- Part 2 of the interview with Dr. Cross.
- The role of Elliott Silverman, Associate Director of Digital Health, in developing the CHR.
- How Mike Shulha collaborates with clinical practitioners and staff.
Since joining the CIUSSS in 2016, Ms. Desmarais has been responsible for managing and protecting users’ personal information and for continuously raising awareness about confidentiality, regardless of whether the data appears on a computer screen or on paper.
In addition, her duties include overseeing the medical record-keeping activities, auditing access to the records, connecting with researchers, and validating the quality and coding of data that is sent by the CIUSSS to the Ministry of Health and Social Services.
Ms. Demarais says all of these activities will be upgraded when the CHR is launched, and she is working enthusiastically with the planning team to evaluate options that will make the new tool function more smoothly and easily for all members of staff.
For Ms. Desmarais, this is one of the most significant projects in her 34 years as a medical archivist and manager of health information. Previously, she spent most of her career at the MUHC—specifically, at the Montreal Children’s Hospital—as well as at St. Mary’s Hospital, the Clinical Research Institute, Hôpital Charles-Le Moyne and facilities in Chicoutimi and Jonquière.
“There’s nothing more satisfying for me than knowing users feel confident and secure about the integrity, safety and confidentiality of their health information,” she says.
“When you have a health problem, you already have more than enough stress to deal with. But it’s a big, big source of comfort to know that you can entrust your information to the people who are looking after you. Users can put their trust in us and be confident we will help them.”

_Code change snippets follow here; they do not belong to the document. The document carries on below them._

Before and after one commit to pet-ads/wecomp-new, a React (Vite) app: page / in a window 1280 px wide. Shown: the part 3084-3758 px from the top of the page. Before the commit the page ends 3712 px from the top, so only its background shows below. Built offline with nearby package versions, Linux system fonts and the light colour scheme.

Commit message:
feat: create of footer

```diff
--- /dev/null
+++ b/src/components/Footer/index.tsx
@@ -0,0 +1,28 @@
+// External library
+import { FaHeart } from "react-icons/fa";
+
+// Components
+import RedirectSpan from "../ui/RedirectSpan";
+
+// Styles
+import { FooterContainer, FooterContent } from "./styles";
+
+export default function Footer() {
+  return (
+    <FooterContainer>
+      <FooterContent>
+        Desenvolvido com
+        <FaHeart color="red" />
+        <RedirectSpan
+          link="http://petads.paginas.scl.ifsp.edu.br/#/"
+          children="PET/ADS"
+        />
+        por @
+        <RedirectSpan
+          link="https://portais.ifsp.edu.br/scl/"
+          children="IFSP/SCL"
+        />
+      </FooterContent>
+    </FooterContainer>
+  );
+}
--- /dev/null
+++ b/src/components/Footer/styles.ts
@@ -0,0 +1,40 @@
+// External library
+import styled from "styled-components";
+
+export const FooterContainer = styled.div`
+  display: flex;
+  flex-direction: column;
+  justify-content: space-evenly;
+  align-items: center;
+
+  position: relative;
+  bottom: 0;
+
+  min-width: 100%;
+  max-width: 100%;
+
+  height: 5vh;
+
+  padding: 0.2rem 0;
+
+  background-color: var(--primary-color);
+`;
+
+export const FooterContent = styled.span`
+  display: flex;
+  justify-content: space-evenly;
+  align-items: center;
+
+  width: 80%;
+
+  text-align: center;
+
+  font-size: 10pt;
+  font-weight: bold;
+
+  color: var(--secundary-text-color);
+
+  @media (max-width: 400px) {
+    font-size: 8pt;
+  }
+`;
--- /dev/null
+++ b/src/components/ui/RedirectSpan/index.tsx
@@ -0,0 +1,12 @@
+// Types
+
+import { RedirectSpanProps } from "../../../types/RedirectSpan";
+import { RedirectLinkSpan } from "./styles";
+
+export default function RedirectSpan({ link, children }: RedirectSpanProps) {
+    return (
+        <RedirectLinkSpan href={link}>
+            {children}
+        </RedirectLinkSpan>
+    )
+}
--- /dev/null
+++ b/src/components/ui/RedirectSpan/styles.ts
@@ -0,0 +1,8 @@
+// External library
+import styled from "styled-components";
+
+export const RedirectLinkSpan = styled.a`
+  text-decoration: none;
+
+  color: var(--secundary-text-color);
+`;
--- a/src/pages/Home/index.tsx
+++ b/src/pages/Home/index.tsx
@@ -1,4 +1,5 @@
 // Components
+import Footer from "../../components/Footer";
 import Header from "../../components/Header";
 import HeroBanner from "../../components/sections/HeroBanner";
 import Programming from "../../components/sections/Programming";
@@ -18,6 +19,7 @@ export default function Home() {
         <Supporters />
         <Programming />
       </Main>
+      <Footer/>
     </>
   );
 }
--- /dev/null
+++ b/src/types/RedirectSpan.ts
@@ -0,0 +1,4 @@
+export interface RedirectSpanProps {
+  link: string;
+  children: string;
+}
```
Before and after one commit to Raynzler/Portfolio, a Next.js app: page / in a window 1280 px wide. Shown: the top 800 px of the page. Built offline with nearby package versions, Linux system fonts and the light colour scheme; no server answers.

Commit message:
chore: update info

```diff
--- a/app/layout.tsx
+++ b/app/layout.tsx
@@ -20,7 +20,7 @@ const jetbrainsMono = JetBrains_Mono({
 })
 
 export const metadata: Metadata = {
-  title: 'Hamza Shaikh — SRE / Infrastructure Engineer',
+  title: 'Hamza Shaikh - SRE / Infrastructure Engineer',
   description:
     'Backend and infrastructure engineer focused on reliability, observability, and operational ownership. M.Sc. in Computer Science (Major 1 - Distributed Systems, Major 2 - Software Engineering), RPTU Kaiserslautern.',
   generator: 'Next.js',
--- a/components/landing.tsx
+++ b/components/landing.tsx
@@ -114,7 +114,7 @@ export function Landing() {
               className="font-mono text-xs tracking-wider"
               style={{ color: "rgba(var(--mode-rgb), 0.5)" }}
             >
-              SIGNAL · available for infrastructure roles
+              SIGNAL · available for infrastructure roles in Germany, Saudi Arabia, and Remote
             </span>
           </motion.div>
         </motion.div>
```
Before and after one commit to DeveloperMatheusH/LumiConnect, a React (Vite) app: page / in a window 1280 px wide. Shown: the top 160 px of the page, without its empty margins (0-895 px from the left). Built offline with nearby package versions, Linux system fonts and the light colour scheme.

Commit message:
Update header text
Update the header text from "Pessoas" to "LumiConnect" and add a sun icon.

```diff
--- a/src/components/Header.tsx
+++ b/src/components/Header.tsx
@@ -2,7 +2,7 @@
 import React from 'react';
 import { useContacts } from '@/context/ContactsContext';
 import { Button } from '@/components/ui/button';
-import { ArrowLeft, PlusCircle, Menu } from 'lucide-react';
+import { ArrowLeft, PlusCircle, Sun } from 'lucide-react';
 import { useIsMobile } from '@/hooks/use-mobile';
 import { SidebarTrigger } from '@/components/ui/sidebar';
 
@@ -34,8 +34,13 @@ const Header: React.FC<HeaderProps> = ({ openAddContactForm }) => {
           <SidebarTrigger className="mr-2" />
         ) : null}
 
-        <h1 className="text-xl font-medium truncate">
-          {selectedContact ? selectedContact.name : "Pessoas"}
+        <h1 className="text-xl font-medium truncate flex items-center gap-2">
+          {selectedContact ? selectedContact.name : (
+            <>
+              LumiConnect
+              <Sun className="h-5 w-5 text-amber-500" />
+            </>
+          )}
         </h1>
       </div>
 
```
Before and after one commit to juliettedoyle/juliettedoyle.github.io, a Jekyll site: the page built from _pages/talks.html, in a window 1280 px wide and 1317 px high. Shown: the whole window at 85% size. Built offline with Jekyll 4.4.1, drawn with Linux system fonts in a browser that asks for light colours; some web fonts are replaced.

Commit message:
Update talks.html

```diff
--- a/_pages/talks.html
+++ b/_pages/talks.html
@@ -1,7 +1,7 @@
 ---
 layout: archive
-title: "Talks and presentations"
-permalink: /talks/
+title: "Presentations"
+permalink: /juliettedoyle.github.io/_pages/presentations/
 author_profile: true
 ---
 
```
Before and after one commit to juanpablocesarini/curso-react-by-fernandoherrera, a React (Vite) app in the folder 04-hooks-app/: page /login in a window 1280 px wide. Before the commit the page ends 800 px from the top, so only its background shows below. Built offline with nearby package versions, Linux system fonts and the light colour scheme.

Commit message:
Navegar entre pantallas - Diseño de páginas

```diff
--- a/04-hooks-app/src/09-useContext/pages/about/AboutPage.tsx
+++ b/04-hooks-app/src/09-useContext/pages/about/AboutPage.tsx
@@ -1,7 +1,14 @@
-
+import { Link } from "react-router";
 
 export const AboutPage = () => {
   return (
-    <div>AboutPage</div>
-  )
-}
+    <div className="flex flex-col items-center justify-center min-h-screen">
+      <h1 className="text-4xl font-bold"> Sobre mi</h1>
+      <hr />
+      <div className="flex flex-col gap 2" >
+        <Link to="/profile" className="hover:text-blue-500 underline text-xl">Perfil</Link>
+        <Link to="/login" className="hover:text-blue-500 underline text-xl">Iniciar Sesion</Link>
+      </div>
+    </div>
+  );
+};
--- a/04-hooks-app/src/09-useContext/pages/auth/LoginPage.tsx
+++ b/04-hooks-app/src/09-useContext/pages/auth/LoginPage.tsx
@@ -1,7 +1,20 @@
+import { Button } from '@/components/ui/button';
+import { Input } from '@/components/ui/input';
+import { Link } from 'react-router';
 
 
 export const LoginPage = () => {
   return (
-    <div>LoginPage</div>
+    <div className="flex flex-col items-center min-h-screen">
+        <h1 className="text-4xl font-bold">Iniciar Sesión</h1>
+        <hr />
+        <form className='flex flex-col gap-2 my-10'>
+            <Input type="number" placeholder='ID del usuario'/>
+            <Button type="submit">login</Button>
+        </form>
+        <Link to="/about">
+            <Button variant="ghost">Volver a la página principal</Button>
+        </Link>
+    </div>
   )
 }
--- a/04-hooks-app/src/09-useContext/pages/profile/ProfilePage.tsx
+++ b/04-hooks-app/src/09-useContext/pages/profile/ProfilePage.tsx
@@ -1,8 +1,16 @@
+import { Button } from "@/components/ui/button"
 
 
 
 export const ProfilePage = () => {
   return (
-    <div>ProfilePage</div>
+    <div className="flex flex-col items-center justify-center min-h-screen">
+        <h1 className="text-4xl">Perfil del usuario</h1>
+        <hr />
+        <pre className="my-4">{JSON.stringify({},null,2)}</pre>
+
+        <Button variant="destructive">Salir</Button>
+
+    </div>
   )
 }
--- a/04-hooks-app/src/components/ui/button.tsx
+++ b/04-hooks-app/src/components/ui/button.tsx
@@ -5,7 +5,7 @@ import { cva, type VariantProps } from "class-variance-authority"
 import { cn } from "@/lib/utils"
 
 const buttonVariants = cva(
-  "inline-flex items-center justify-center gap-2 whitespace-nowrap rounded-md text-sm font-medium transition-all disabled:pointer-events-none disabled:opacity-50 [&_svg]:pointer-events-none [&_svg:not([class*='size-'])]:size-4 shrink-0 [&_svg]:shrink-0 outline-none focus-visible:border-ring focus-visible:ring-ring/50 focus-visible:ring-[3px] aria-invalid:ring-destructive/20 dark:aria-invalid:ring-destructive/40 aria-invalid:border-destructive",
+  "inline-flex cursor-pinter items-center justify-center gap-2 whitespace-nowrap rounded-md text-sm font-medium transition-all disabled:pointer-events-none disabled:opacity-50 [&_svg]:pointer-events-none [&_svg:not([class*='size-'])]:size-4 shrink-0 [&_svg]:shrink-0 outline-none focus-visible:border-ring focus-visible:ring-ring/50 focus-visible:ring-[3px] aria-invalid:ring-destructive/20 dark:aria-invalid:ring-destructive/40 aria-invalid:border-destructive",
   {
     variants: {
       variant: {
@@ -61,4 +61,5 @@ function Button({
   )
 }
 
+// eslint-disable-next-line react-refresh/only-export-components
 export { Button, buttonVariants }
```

To a large extent, Ms. Desmarais says, her functions will remain the same once the CHR goes into full operation, except that the new tools will help her do her work more efficiently.
However, extra vigilance and oversight will be needed, since the CHR will be used by many more people who will require support to easily share much-needed and valuable information across the CIUSSS.
As a result, staff—and even users—will have to be trained in how to maintain the legally required standards in the new digital environment.
The benefits of the CHR are clear, Ms. Desmarais explains: When all of the data about each user is eventually centralized in the CHR, care teams will have the most accurate and up-to-date information at their fingertips, making it easier for them to arrive at thoughtful, well informed decisions about the plan for each user’s care.
However, she adds, the potential risks must also be dealt with in advance. Of major importance is the fact that the centralized charts can be opened not only within a particular CIUSSS facility, but at any of the CIUSSS’s 30-plus sites.
While this is a major advantage for better, safer clinical care (charts will be accessible regardless of where users are transferred within the CIUSSS), there must be strict security features in the CHR—as well as effective organizational practices and training—to ensure that confidentiality is maintained.
Once these protective measures in place, each digital chart will be viewed only by staff members who are involved in the user’s trajectory of care. This will be achieved through a combination of technical controls and security settings in the CHR, as well as the CIUSSS’s policies and procedures that deal with access to information.
At the same time, the CHR must be capable of maintaining an accurate and detailed record of the identity, time and location of every person who views each chart.
Ms. Desmarais says she’s confident all of the bases will be covered, since the CHR is being built not only by seasoned IT professionals, but by members of the CIUSSS’s Department of Legal Affairs, specialists in information security, and experts such as herself.
“When I speak with concerned users and explain to them what their rights are and what is being done to keep their information secure, they thank me, and that makes me feel very happy about what I do.”